Following partial or complete fundoplication, both groups demonstrated similar hospital lengths of stay (typical: 3±3.4 days vs atypical: 2.4±1.7 days). Both groups shared similar patient characteristics, including body mass index, female sex, mean age around 55 to 58 years, and similar Charlson scores.
Patient outcome measures included the Reflux Symptom Index (RSI). Patients in both the typical and atypical groups reported improvements on the RSI after a mean follow-up time of 30.2±33.6 months (58.1% vs 43.3%, respectively; P =.149). At the last follow-up assessment, patients in the typical group demonstrated significantly higher RSI scores after the hernia revision surgery compared with the atypical group (2.8±5.3 vs 15.9±11.1, respectively).
“Patients who undergo revision paraesophageal hernia repair with objective findings of GERD and subjective complaints of atypical reflux symptoms may show long-term improvement in QOL outcomes,” the study authors wrote. “However, these results are contingent on proper patient selection and a thorough work-up for pathological reflux in this population. Further research is needed to determine universal diagnostic criteria to assist in the early detection and surgical treatment of patients with atypical GERD.”
Study limitations include the retrospective design, lack of generalizability to all surgical practices, lack of assessment of patient recommencement of using proton-pump inhibitors following surgery, and gradual loss of patients to follow-up over time.
Addo AJ, Fatunmbi AM, Ramdeen SL, et al. Revision paraesophageal hernia repair outcomes in patients with typical and atypical reflux.
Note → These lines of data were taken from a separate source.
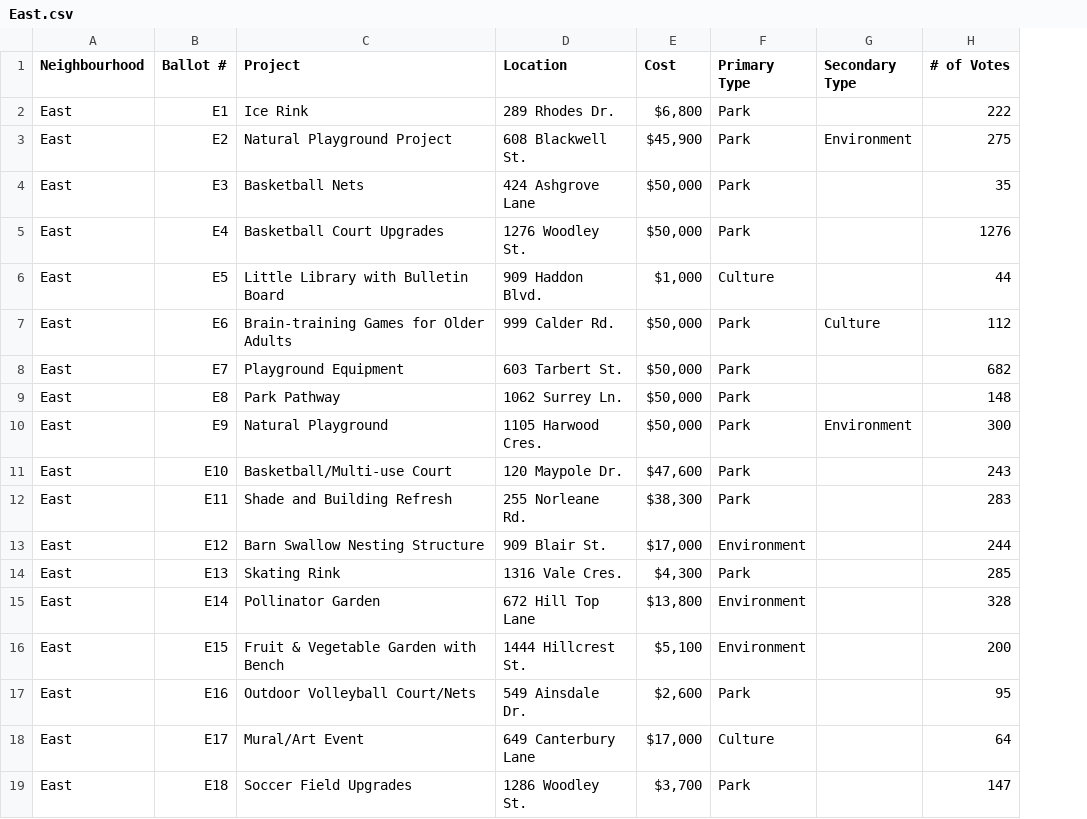
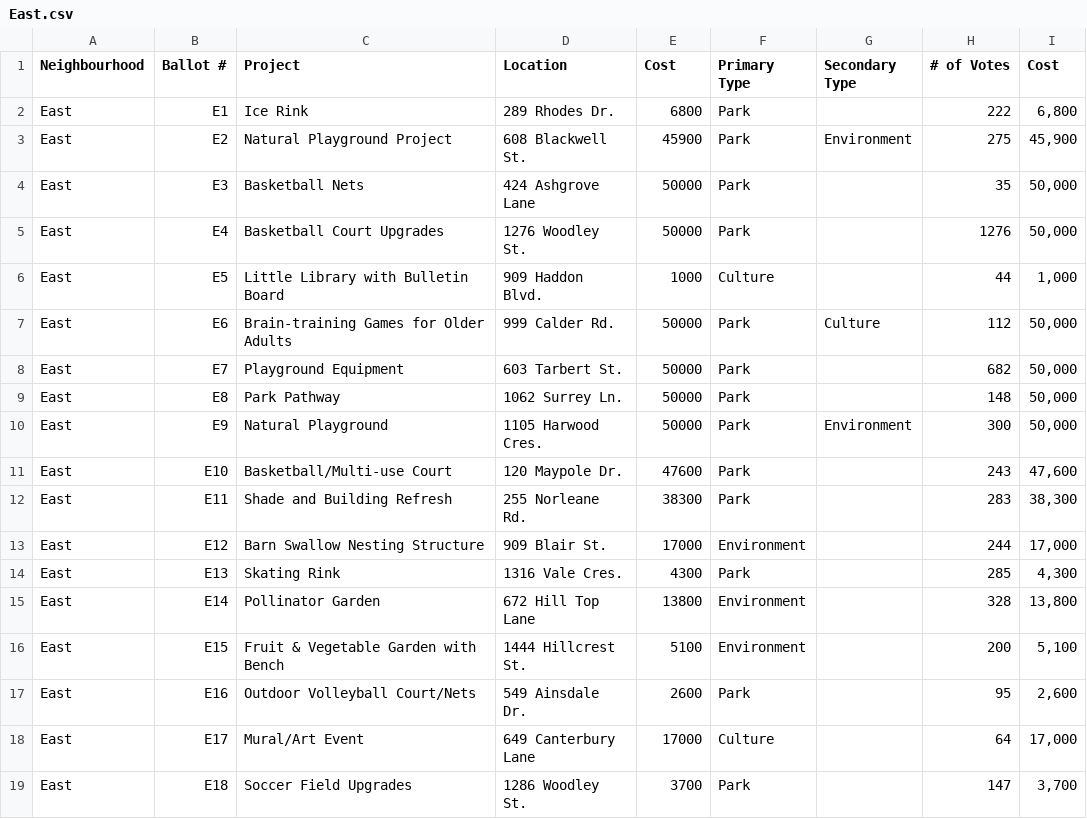
Before and after one commit to Sreelakshmi2513/Project, a CSV file: East.csv, drawn as a sheet; the diff names each change by its address in the sheet, - before the commit and + after, or states it on an @@ line.

```diff
--- a/East.csv
+++ b/East.csv
+column I (Cost), rows 2-19: 6,800 | 45,900 | 50,000 | 50,000 | 1,000 | 50,000 | 50,000 | 50,000 | 50,000 | 47,600 | 38,300 | 17,000 | 4,300 | 13,800 | 5,100 | 2,600 | 17,000 | 3,700
-E2 (Cost): $6,800
+E2 (Cost): 6800
-E3 (Cost): $45,900
+E3 (Cost): 45900
-E4:E5 (Cost): $50,000
+E4:E5 (Cost): 50000
-E6 (Cost): $1,000
+E6 (Cost): 1000
-E7:E10 (Cost): $50,000
+E7:E10 (Cost): 50000
-E11 (Cost): $47,600
+E11 (Cost): 47600
-E12 (Cost): $38,300
+E12 (Cost): 38300
-E13 (Cost): $17,000
+E13 (Cost): 17000
-E14 (Cost): $4,300
+E14 (Cost): 4300
-E15 (Cost): $13,800
+E15 (Cost): 13800
-E16 (Cost): $5,100
+E16 (Cost): 5100
-E17 (Cost): $2,600
+E17 (Cost): 2600
-E18 (Cost): $17,000
+E18 (Cost): 17000
-E19 (Cost): $3,700
+E19 (Cost): 3700
```
Also changed, not shown: Downtown.csv, West.csv.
Surg Endosc. Published online October 3, 2022. doi:10.1007/s00464-022-09635-7